At least six Bangladeshi nationals and two South Koreans have tested positive for the coronavirus after entering South Korea on the same flight from the South Asian country, authorities said Friday.
All of the eight patients, including three Bangladeshi students enrolled in a Jeju university, used Korean Air flight KE9656, which landed at Incheon International Airport, west of Seoul, at 5:32 a.m. Thursday after departing from Dhaka, the capital of Bangladesh.
They then traveled to their homes or other residences around the country before taking COVID-19 tests at testing centers in Jeju, Incheon, Paju, Namyangju and North Jeolla Province, authorities said, noting epidemic research has been launched for the airplane and all of its passengers.
The three students are part of a group of 18 Bangladeshis enrolled in Cheju Halla University, who flew into Jeju International Airport on Thursday afternoon via the Incheon airport and Seoul's Gimpo International Airport to return to their campus on the southern resort island.
All of the 18 students took COVID-19 tests on landing at the Jeju airport and three of them tested positive, Jeju's provincial government said, noting that none of them showed symptoms of the virus at that time.
Another student's test was inconclusive, as it was difficult to judge his test result because it is located between positive and negative reference values, saying an additional test is due within several days.

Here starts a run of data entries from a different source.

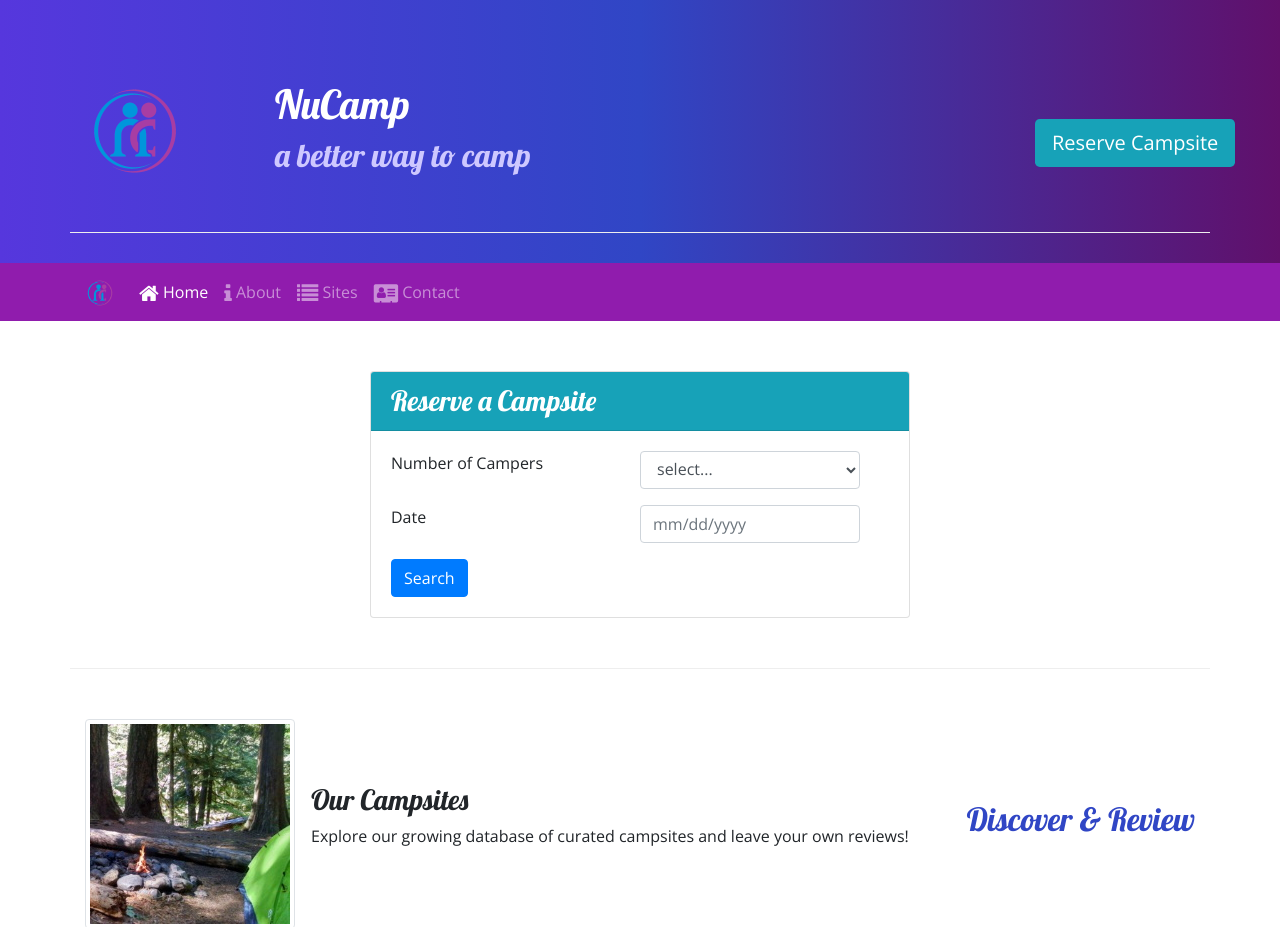
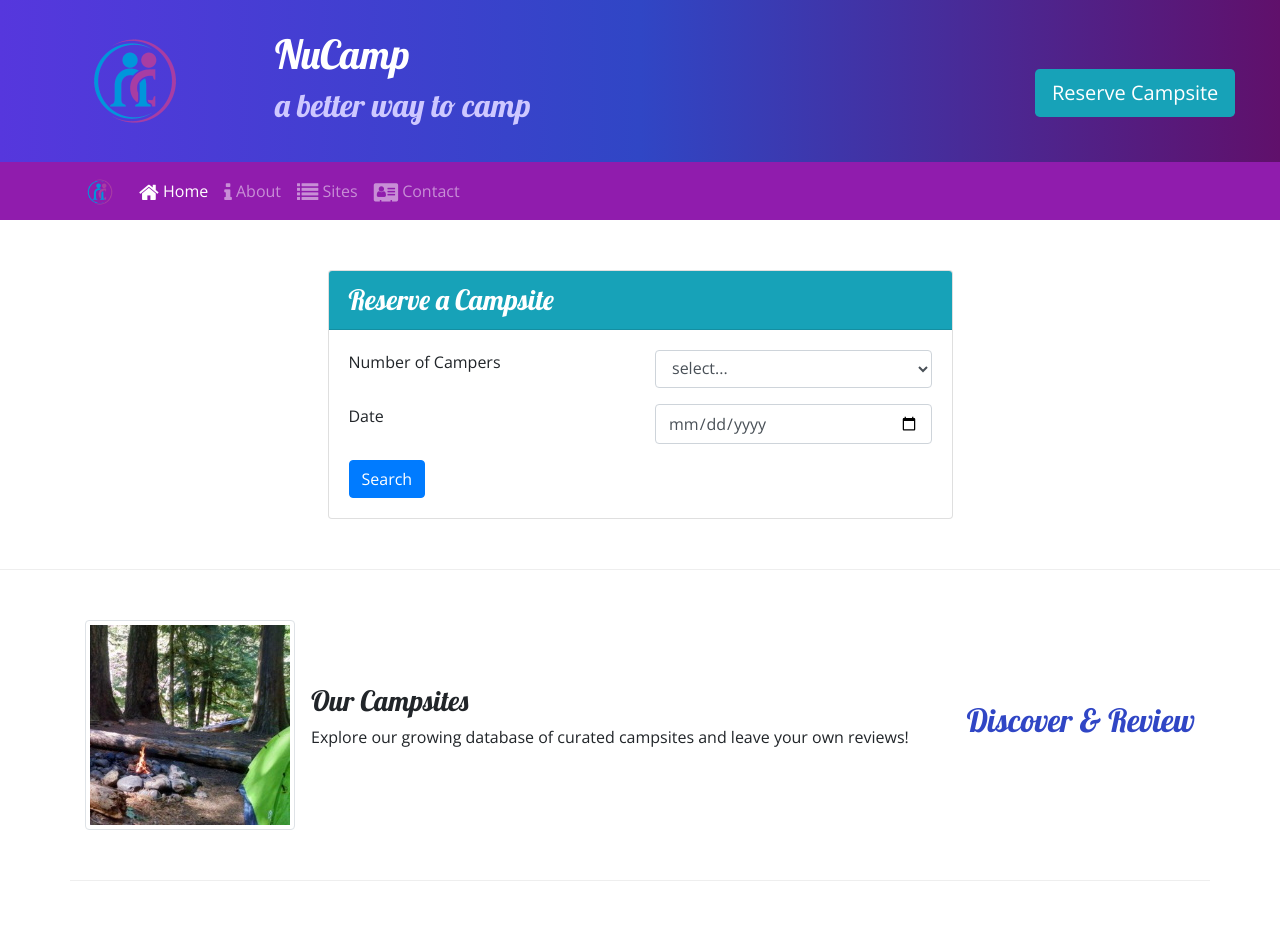
Before and after one commit to Havasneeze/nucampsite, a website: page index.html in a window 1280 px wide. Shown: the top 927 px of the page. Drawn offline with nearby package versions, Linux system fonts and the light colour scheme.

Commit message:
week 2 updates

```diff
--- a/index.html
+++ b/index.html
@@ -23,7 +23,7 @@
     <header class="jumbotron jumbotron-fluid">
         <header>
             <div class="container">
-                <div class="row row-content align-items-center">
+                <div class="row align-items-center">
                     <div class="col-4 col-sm-3 col-md-2 align-self-center">
                         <img src="img/logo.png" class="img-fluid" />
                     </div>
@@ -63,16 +63,16 @@
 
     <!---------------------------TASK 2 ------------------------------------->
 
-    <div class="container">
     	<div class="row align-items-center row-content" id="reserveForm">
     		<div class="col-sm-6 mx-auto">
     			<div class="card">
                     <h3 class="card-header bg-info text-white">Reserve a Campsite</h3>
                     <div class="card-body">
                         <form>
-                        	<div class="row form form-group">
-                        		<label class="col-sm-6" for="nuCampers">Number of Campers</label>
-                        			<select class="form-control col-sm-5" name="nuCampers" id="nuCampers">
+                        	<div class="row form-group">
+                                <label class="col-sm-6" for="nuCampers">Number of Campers</label>
+                            <div class="col">
+                        			<select class="form-control" name="nuCampers" id="nuCampers">
                         				<option value="select">select...</option>
                         				<option value="1">1</option>
                         				<option value="2">2</option>
@@ -80,13 +80,21 @@
                         				<option value="4">4</option>
                         				<option value="5">5</option>
                         				<option value="6">6</option>
-                        			</select>
+                                    </select>
+                            </div>
                         	</div>
-                        	<div class="row form">
-                        		<label class="col-sm-6" for="date">Date</label>
-                          		<input type="text" id="date" placeholder="mm/dd/yyyy" class="form-control col-sm-5">
-                        	</div>
-                        	<button type="submit" class="btn btn-primary mt-3 ">Search</button>
+                        	<div class="row form-group">
+                                <label class="col-sm-6" for="date">Date</label>
+                                <div class="col">
+                                  <input type="date" id="date" placeholder="mm/dd/yyyy" class="form-control">
+                                </div>
+                            </div>
+                            <div class="row">
+                            <div class="col">
+                                <button type="submit" class="btn btn-primary ">Search</button>
+                            </div>
+                            </div>
+
                         </form>
                     </div>
                 </div>
@@ -94,8 +102,9 @@
 
     	</div>
 
-    </div>
-<!---------------------------TASK 2 ------------------------------------->
+
+
+    <!---------------------------TASK 2 ------------------------------------->
 
     <div class="container">
         <div class="row row-content align-items-center">
```
Also changed, not shown: aboutus.html (+3 -0 lines), contactus.html (+4 -1 lines).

The remaining 14 students tested negative.
The Bangladeshi students are known to have used four different flights to travel from the Gimpo airport to Jeju after taking taxis from the Incheon airport to the Seoul airport. The three infected students arrived at the Jeju airport via T'Way flight TW713 at 12:52 p.m. and Jeju Air's flight 7C117 at 1:44 p.m.

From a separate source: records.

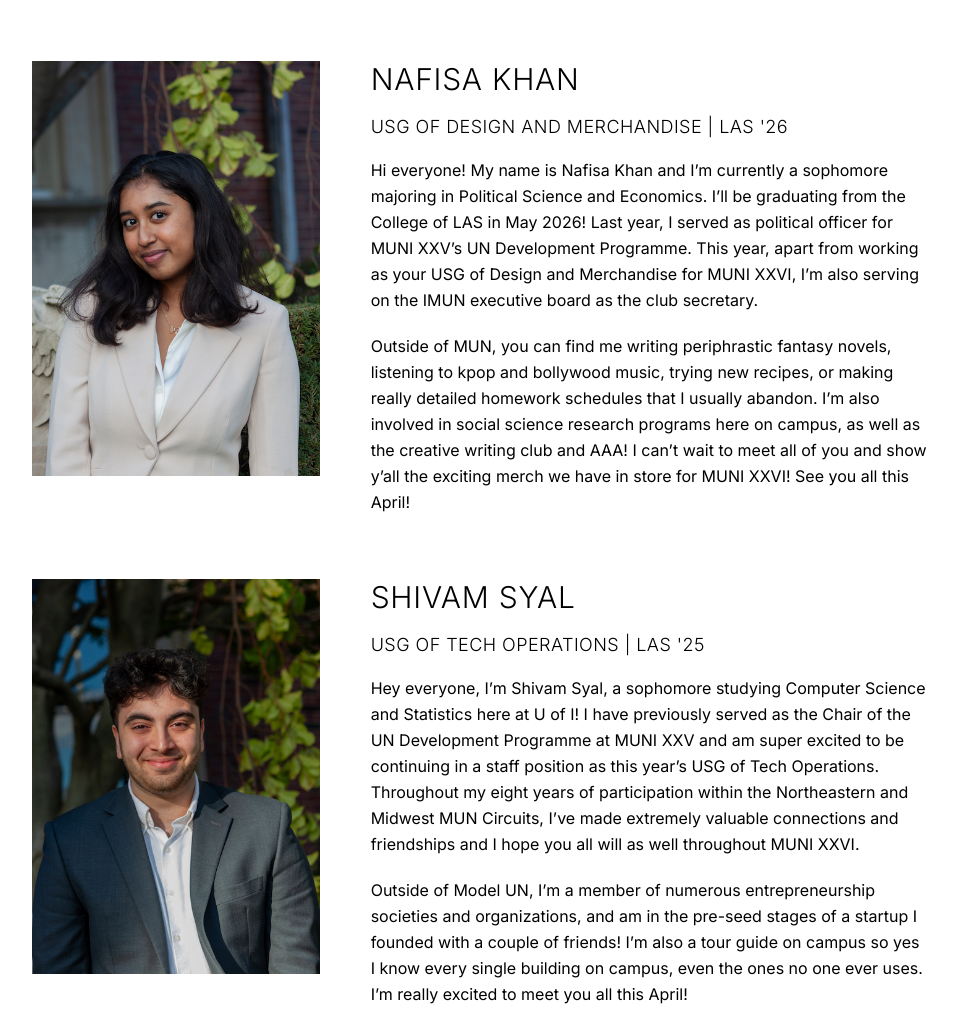
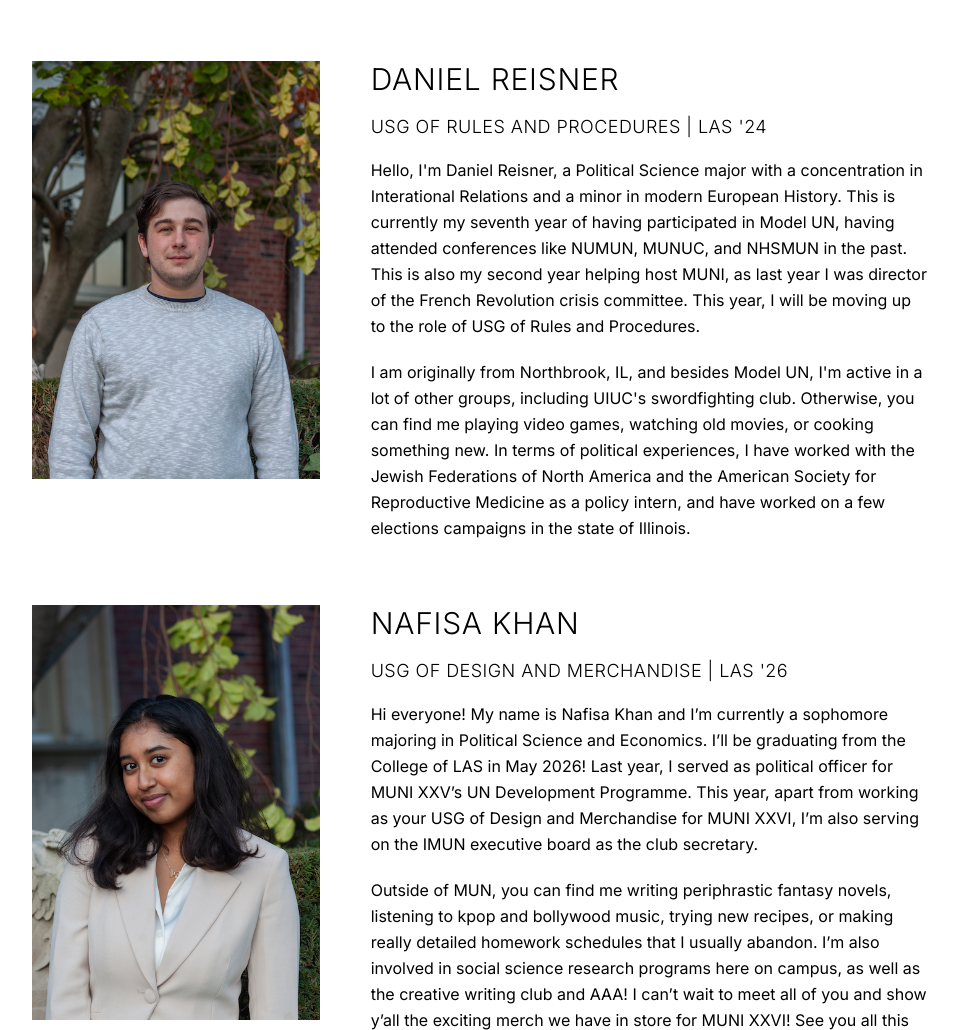
Before and after one commit to illinoismun/illinoismun.github.io, a website: page about.html in a window 1280 px wide. Shown: the part 2559-3589 px from the top of the page, without its empty margins (160-1118 px from the left). Drawn offline with nearby package versions, Linux system fonts and the light colour scheme.

Commit message:
adding new sec pics and bios #4

```diff
--- a/about.html
+++ b/about.html
@@ -123,6 +123,20 @@
                     </div>
 
                     <div class="grid grid-cols-1 md:grid-cols-3 py-8">
+                        <img src="assets/headshots/daniel.jpg" class="md:w-72 float-none md:float-left mb-8 md:mb-0">
+                        <div class="col-span-2 md:pl-10">
+                            <div class="text-3xl mb-4 uppercase font-light tracking-wide">Daniel Reisner</div>
+                            <div class="text-lg mb-4 uppercase font-light tracking-wide">USG of Rules and Procedures | LAS '24</div>
+                            <div class="leading-relaxed">
+                                Hello, I'm Daniel Reisner, a Political Science major with a concentration in Interational Relations and a minor in modern European History. This is currently my seventh year of having participated in Model UN, having attended conferences like NUMUN, MUNUC, and NHSMUN in the past. This is also my second year helping host MUNI, as last year I was director of the French Revolution crisis committee. This year, I will be moving up to the role of USG of Rules and Procedures.
+                            </div>
+                            <div class="leading-relaxed pt-5">
+                                I am originally from Northbrook, IL, and besides Model UN, I'm active in a lot of other groups, including UIUC's swordfighting club. Otherwise, you can find me playing video games, watching old movies, or cooking something new. In terms of political experiences, I have worked with the Jewish Federations of North America and the American Society for Reproductive Medicine as a policy intern, and have worked on a few elections campaigns in the state of Illinois.
+                            </div>
+                        </div>
+                    </div>
+
+                    <div class="grid grid-cols-1 md:grid-cols-3 py-8">
                         <img src="assets/headshots/nafisa.jpg" class="md:w-72 float-none md:float-left mb-8 md:mb-0">
                         <div class="col-span-2 md:pl-10">
                             <div class="text-3xl mb-4 uppercase font-light tracking-wide">Nafisa Khan</div>
```
Also changed, not shown: assets/headshots/daniel.jpg (added), 1 other file.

In addition, three Bangladeshi migrant workers tested positive for the coronavirus in Incheon, Paju, just north of Seoul, and Namwon, North Jeolla Province, respectively, after arriving there via the same Korean Air flight Thursday. But four other Bangladeshis who traveled with the Paju worker tested negative.
According to authorities, a 13-year-old Korean boy, who boarded the same Korean Air flight to return home from Bangladesh, tested positive for the virus at a community health center near his home in Namyangju, a Gyeonggi city east of Seoul. The boy has reportedly attended school in Bangladesh since last August. Coronavirus tests are planned for his family members who were ordered to self-isolate at their home.
They also said a Korean man in his 40s was declared infected with the coronavirus Friday, while self-isolating at his home in Gwangju, southeast of Seoul, after returning here the previous day from Bangladesh aboard KE9656. But his wife and two daughters tested negative.
Earlier this week, two foreigners were found infected with the coronavirus after arriving in Yangju, north of Seoul, from Pakistan and the Philippines, respectively.
Under the compulsory quarantine measures, all entrants from overseas -- both Koreans and foreigners -- are obliged to self-isolate at their residences or government-designated facilities for 14 days.
On Friday, South Korea reported 49 new cases, including 17 imported ones, raising the total caseload to 12,306, according to government data. The daily number of imported cases marked the highest level since April 12, when 24 from abroad tested positive.
Recently, the number of foreign migrant workers entering South Korea has spiked due to rising labor demand in fishing and farming communities.
Quarantine authorities are concerned about a fresh nationwide spread of the virus from the latest arrivals from Bangladesh, as the Korean Air plane had 284 seats, though the actual number of its passengers is not yet known.
They fear more confirmed cases may emerge among other Korean Air passengers, as well as among people who came into contact with the infected passengers during their movements in local communities or on public transport.
Local authorities are also looking into possible routes of virus transmission among the passengers, as they may have been infected in Bangladesh or during the boarding process at Dhaka's airport.
"It is likely that the air passengers (from Bangladesh) may have been infected in the country of departure and entered (South Korea) without any symptoms or with light symptoms, instead of contracting the virus during flight or in the entry process," Jeong Eun-kyeong, director of the Korea Centers for Disease Control and Prevention (KCDC), said in a media briefing.
The KCDC said the coronavirus pandemic has been rapidly spreading in Southeast Asia, India, Pakistan and Bangladesh.
Bangladesh, for instance, has recently reported a surge in COVID-19 patients, with its cumulative number of confirmed cases tallied at 94,481 as of Thursday, compared with 83,293 in China, 41,216 in Singapore, 40,400 in Indonesia and 26,781 in the Philippines. The number of daily new infections in Bangladesh exceeded 3,000 for three days in a row this week.
"There could be an explosive increase in coronavirus cases (in Bangladesh), as coronavirus tests are reportedly conducted for some seriously ailing patients in the country. Some entry restrictions appear needed in this situation. Otherwise, it is necessary to consider requiring a COVID-19 negative certificate from people who have an unavoidable reason to enter (South Korea)," said a university professor in Seoul. (Yonhap)